One space that is important to citizen wellbeing is called the third place. Not the home and not the workplace, a third place is somewhere that promotes conversations and encounters with friends and neighbours, often with some sort of shared connection. The feeling evoked is a sense of belonging. This could be a café, a pub, a park, or a library. Imagine what Vancouver would be like without our beaches, Stanley Park, or the Vancouver Art Gallery.
Ray Oldenburg, author of the book “The Great Good Place”, calls these spaces essential to community and public life. He argues that third places are “central to local democracy and community vitality”. He adds that though they are radically different from a home-like setting, the third place is “remarkably similar to a good home in the psychological comfort and support that it extends”.
At Quest, part of our mandate is to build community.
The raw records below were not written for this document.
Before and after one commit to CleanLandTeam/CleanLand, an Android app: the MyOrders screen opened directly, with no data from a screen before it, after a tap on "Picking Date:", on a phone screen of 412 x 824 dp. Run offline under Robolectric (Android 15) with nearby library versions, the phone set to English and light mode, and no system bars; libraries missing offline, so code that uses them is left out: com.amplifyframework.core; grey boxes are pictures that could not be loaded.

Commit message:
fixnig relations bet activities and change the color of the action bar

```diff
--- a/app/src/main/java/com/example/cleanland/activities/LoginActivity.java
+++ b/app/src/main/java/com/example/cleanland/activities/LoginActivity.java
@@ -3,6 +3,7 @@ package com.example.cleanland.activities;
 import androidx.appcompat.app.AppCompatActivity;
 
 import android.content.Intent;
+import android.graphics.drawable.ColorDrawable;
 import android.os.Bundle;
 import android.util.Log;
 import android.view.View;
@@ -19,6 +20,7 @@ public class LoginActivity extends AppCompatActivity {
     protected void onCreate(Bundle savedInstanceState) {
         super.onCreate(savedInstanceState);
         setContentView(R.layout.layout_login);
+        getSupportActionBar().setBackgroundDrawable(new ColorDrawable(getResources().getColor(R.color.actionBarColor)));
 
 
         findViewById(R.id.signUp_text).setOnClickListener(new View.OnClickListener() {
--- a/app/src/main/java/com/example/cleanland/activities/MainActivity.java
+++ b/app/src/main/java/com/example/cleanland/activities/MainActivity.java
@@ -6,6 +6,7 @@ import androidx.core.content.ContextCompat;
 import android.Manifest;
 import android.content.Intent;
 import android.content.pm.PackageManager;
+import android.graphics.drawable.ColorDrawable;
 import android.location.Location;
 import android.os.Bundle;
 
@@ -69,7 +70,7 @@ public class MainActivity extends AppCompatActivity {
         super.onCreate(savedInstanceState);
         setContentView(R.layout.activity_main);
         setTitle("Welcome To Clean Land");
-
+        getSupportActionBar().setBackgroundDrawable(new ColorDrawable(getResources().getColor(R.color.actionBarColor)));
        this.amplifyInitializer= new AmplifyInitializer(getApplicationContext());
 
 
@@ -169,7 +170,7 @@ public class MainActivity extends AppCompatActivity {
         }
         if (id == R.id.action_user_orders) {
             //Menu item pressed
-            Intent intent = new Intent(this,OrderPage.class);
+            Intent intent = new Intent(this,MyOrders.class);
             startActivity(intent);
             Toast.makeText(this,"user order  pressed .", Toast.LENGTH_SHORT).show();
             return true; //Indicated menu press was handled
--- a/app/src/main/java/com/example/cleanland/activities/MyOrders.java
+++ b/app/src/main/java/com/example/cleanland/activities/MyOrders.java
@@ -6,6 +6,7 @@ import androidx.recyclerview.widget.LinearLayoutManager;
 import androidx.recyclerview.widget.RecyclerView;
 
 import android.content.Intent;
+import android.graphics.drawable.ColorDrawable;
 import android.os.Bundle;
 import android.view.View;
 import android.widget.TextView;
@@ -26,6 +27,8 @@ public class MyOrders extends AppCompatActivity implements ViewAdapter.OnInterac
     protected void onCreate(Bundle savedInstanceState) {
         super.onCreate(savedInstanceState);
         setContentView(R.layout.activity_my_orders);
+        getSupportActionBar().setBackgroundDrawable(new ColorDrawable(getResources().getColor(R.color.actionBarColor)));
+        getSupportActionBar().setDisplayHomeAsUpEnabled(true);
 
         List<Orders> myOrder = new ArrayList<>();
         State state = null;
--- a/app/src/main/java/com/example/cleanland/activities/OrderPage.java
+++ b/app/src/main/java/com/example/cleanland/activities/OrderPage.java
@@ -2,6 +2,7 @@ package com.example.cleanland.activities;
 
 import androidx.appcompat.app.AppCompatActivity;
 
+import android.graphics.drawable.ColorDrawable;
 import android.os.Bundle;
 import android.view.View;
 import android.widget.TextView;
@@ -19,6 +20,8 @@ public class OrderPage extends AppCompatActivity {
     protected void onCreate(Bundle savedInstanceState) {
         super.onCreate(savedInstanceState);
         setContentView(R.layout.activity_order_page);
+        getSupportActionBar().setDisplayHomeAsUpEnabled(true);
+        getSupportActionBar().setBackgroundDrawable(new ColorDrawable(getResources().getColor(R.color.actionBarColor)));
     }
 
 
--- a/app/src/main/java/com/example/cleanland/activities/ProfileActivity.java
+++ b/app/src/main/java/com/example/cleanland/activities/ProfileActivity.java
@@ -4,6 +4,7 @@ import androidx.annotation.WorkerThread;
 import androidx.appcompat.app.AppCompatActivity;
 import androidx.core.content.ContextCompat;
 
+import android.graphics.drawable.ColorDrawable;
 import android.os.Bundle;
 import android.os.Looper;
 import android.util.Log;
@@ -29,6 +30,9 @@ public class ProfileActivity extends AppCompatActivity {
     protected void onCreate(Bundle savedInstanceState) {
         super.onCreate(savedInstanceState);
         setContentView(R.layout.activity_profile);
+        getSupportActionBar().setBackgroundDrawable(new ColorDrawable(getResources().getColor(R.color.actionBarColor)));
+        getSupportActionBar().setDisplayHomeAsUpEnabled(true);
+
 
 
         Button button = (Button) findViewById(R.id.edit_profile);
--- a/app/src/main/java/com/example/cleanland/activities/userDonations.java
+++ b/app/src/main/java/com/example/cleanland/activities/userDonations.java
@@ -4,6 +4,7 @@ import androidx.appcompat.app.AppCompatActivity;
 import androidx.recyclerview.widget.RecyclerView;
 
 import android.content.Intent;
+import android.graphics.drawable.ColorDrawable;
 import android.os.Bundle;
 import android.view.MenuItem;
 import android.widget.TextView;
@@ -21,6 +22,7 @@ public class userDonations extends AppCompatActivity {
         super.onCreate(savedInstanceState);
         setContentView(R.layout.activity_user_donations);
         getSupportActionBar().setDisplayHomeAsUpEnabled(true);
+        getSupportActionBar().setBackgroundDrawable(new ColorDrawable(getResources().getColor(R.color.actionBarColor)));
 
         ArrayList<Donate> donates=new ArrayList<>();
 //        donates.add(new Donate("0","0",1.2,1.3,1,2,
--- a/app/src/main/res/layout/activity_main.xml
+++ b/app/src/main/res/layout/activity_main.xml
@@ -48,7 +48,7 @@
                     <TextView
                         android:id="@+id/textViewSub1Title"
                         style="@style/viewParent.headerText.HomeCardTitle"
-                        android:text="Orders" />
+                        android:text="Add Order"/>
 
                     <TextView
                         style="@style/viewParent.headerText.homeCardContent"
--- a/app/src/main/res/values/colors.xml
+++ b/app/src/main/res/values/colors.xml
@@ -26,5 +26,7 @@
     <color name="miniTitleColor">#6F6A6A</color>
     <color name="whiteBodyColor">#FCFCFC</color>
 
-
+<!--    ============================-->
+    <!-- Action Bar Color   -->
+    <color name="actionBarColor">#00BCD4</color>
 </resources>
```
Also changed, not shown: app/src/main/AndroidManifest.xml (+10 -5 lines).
We have relationships with many social service agencies in Vancouver, and provide volunteer and work placement programs for those in the neighbourhood. We also operate several of our very own ‘third places’: our three low-cost grocery stores. Food can be an item that evokes a shared connection. It is a basic necessity of life and has the incredible ability to bring together people. Food can become a powerful relationship builder with family members, friends, and even strangers.
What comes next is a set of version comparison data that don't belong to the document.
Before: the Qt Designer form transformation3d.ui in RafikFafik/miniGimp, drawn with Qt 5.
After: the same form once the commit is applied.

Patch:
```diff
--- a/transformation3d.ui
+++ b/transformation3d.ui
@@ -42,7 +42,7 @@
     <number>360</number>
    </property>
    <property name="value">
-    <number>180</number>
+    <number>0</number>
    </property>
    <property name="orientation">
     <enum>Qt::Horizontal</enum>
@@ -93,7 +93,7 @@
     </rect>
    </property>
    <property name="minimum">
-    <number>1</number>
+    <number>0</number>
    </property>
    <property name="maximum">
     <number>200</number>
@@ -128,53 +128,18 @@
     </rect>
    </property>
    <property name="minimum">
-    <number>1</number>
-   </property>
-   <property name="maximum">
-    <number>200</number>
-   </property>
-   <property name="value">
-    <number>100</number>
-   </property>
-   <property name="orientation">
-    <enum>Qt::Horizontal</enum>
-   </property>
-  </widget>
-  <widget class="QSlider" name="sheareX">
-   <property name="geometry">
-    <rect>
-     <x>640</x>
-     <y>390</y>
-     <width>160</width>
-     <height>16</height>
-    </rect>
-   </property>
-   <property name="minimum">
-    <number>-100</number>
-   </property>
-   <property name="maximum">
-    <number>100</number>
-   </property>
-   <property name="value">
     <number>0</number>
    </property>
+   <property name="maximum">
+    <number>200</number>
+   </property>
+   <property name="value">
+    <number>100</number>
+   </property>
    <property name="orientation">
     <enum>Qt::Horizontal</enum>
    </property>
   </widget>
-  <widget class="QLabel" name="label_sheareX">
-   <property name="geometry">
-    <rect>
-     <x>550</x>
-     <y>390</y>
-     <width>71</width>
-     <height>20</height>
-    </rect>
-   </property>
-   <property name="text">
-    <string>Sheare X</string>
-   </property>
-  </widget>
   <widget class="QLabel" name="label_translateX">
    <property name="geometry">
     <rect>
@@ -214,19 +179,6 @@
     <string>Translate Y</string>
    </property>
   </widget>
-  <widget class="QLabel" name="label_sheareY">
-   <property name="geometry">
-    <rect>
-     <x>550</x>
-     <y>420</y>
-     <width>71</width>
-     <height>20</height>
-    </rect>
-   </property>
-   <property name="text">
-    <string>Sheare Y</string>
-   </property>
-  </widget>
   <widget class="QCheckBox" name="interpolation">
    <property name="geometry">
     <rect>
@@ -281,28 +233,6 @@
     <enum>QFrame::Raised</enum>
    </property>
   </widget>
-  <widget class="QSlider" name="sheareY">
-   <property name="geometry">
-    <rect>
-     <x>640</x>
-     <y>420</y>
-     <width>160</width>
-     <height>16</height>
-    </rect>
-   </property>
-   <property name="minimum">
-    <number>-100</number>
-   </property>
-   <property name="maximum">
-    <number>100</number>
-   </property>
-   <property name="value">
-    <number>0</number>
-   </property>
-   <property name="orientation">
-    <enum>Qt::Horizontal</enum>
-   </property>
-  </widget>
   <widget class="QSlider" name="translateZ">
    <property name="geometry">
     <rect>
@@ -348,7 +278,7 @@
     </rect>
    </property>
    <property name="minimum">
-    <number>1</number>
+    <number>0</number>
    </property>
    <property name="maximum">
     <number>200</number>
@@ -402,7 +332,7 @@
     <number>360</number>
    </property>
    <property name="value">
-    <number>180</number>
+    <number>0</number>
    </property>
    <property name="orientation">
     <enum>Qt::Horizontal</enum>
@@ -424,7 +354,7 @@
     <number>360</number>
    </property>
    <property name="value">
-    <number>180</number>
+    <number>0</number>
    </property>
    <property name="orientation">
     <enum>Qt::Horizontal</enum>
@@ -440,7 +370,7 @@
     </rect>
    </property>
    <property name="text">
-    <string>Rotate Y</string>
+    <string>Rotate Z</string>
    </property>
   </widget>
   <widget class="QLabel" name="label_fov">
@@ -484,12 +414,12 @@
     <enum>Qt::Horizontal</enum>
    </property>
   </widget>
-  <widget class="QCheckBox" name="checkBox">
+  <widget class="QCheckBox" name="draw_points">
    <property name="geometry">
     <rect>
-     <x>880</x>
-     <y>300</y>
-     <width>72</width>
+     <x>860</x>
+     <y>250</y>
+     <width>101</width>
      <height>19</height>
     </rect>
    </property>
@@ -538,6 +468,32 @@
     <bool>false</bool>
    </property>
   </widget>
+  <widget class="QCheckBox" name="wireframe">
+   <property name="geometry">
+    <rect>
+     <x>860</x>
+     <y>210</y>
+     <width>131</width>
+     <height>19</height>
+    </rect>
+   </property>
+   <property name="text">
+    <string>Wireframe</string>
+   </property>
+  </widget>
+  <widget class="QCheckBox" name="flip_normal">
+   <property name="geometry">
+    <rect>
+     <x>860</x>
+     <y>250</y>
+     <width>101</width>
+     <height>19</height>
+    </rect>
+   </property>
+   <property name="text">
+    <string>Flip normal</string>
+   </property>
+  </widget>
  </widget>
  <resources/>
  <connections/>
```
Our stores provide a welcoming environment from people of all walks to life to shop for the food they need to fuel their bodies. Most importantly, we provide a variety of options for people to choose from. We believe that income level should not prevent people from having access to healthy, nutritious food on a regular basis.
We can thank our friendly staff, helpful volunteers, and wonderful clients for creating this environment in our stores.
What’s your favourite third place?